Microsoft Urges U.S. Senate to Pass ‘Fairness for High-Skilled Immigrants Act’

Posted by Brad Smith
General Counsel & Executive Vice President, Legal & Corporate Affairs, Microsoft

Today, the U.S. Citizenship and Immigration Services will begin receiving H-1B petitions filed by employers across America looking to secure the talents of some of the world’s brightest minds.

Companies like Microsoft—who employ significant numbers of American workers and generate high-paying jobs both directly and indirectly—need to be able to meet their personnel needs with top talent to continue innovating and competing at the highest levels.

Yet even with our economy in the midst of a prolonged recovery, the annual allotment of H-1B visas is projected to be exhausted earlier than last year, and well before the end of the government’s fiscal year. This isn’t surprising, with the unemployment rate in the technology sector below 4 percent. Our economy is hungry for workers with strong educational backgrounds, especially those with degrees in the science, technology, engineering and mathematics (STEM) fields. We must continue to improve educational and professional opportunities for American workers, while keeping the door open to highly skilled talent from around the world to support the needs of U.S. businesses.

However, the availability of H-1B visas is only the beginning of the story. While the vast majority of our U.S. workforce is comprised of U.S. workers, the individuals we employ in H-1B status—educated at some of the best universities in the U.S. and around the world—are crucial to our business. We need to be able to continue their opportunities to make contributions to the U.S. economy over the long term. That is why we sponsor our foreign-born employees for green cards and invest in their futures in the U.S.

Yet our current green card system is not up to the task, with highly valued professionals spending a decade or more mired in backlogs. Government officials are warning that these backlogs will become even more severe next month, especially for individuals born in India and China. Our country’s approach to high skilled immigration must do a better job of reducing these backlogs to enable U.S. companies to retain this talent, and reap the economic benefits of their brainpower and contributions over the long term.

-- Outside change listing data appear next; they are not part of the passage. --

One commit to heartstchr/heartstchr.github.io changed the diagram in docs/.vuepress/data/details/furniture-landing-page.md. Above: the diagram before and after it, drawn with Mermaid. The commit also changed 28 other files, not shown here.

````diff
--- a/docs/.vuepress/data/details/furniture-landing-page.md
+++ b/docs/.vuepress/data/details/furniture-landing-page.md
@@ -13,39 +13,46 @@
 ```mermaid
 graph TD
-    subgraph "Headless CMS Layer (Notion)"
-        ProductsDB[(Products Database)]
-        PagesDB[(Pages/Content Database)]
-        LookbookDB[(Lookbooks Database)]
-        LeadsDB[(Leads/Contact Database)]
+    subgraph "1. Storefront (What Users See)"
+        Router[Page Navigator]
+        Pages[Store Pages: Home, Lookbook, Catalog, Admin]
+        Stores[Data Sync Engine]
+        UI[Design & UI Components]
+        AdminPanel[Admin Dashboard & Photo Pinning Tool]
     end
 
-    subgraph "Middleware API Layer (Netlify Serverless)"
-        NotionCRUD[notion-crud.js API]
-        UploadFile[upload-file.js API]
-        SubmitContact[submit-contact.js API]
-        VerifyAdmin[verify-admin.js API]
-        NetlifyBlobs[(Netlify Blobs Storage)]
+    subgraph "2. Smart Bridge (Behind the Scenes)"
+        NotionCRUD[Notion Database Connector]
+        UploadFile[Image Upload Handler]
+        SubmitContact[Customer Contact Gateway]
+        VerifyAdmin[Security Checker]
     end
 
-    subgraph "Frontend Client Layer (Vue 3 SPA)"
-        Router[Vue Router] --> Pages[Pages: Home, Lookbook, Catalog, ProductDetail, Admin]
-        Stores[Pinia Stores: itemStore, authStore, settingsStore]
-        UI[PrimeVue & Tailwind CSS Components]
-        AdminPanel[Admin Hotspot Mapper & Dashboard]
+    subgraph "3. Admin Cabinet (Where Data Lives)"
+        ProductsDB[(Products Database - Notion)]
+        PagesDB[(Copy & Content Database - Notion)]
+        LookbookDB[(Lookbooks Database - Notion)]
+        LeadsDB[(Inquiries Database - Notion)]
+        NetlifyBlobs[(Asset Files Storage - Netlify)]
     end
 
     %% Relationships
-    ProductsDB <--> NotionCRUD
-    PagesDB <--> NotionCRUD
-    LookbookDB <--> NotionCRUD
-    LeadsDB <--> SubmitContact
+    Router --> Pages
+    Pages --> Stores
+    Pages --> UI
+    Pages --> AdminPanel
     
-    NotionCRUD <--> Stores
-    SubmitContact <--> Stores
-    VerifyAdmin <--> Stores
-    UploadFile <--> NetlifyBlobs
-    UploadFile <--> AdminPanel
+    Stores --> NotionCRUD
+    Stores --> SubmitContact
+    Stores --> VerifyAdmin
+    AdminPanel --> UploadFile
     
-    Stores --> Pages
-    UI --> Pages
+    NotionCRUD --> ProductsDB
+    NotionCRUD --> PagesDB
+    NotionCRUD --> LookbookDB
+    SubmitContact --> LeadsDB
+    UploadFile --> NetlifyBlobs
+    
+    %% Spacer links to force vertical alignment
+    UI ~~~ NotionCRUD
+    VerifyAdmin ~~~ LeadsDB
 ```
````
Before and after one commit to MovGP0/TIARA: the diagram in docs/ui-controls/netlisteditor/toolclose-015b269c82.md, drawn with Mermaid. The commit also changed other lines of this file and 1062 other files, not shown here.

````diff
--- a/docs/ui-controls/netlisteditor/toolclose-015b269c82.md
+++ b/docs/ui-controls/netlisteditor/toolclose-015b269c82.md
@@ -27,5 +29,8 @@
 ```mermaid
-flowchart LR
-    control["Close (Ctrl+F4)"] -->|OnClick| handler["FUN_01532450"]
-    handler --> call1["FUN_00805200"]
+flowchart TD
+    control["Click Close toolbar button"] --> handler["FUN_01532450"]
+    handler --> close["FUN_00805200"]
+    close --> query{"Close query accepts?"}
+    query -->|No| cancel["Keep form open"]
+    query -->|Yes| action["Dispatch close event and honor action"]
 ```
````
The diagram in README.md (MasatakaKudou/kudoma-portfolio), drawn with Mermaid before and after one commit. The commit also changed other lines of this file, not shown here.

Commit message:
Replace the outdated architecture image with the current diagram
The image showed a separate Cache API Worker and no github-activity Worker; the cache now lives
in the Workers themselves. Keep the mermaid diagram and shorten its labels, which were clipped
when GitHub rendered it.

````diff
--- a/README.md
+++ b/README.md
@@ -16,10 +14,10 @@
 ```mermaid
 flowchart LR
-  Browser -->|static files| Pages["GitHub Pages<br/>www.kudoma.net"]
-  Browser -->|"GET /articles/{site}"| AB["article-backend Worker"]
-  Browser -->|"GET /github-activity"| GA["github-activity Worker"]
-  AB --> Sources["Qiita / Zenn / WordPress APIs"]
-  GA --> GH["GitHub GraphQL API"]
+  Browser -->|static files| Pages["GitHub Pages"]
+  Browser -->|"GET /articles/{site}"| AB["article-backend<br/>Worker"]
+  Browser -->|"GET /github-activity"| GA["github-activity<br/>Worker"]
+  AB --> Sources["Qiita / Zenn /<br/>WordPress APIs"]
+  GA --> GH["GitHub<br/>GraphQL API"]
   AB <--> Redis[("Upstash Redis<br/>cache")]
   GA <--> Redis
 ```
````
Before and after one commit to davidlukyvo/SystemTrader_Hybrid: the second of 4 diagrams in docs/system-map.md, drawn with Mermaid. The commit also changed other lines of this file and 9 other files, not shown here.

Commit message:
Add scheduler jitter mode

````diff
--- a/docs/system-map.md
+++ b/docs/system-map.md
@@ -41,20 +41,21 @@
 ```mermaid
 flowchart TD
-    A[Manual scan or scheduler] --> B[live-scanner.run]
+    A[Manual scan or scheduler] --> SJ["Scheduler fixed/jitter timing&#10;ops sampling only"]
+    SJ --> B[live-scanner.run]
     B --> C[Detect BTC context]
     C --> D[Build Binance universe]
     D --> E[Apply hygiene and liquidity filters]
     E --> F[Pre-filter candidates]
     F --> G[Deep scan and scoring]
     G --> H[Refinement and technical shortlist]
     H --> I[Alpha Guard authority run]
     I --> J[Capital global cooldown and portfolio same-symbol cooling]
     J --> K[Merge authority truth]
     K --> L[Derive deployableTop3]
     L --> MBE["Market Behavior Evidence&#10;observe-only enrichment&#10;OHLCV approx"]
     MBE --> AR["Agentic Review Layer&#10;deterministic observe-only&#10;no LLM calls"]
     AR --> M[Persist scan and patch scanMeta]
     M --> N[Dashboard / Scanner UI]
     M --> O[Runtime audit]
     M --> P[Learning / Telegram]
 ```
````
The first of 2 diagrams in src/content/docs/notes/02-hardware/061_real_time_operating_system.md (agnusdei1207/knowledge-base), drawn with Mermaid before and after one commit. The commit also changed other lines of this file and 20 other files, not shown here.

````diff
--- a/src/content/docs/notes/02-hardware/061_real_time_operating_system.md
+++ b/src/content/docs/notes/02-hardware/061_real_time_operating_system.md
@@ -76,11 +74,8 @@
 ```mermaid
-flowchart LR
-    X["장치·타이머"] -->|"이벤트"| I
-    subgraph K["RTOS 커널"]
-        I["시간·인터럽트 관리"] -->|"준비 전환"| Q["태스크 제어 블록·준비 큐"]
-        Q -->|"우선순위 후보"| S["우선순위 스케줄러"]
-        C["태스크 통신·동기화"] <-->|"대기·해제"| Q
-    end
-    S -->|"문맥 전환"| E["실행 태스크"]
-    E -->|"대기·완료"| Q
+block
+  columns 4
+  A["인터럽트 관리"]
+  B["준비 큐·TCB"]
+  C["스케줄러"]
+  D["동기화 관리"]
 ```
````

There are important steps that Congress can take right now to accomplish this. The House passed the Fairness for High-Skilled Immigrants Act in November with overwhelming and rare bipartisan consensus, 389-15. The bill would replace the discriminatory “per-country” limits on employment-based green cards with a merit-based, first-come-first-served system, but it has unfortunately stalled in the Senate. The Senate should act now and pass this important legislation. Congress should also pass legislation to help ensure that the U.S. can retain top foreign students who complete their education at U.S. universities, rather than driving them away after graduation to compete against us in other countries. 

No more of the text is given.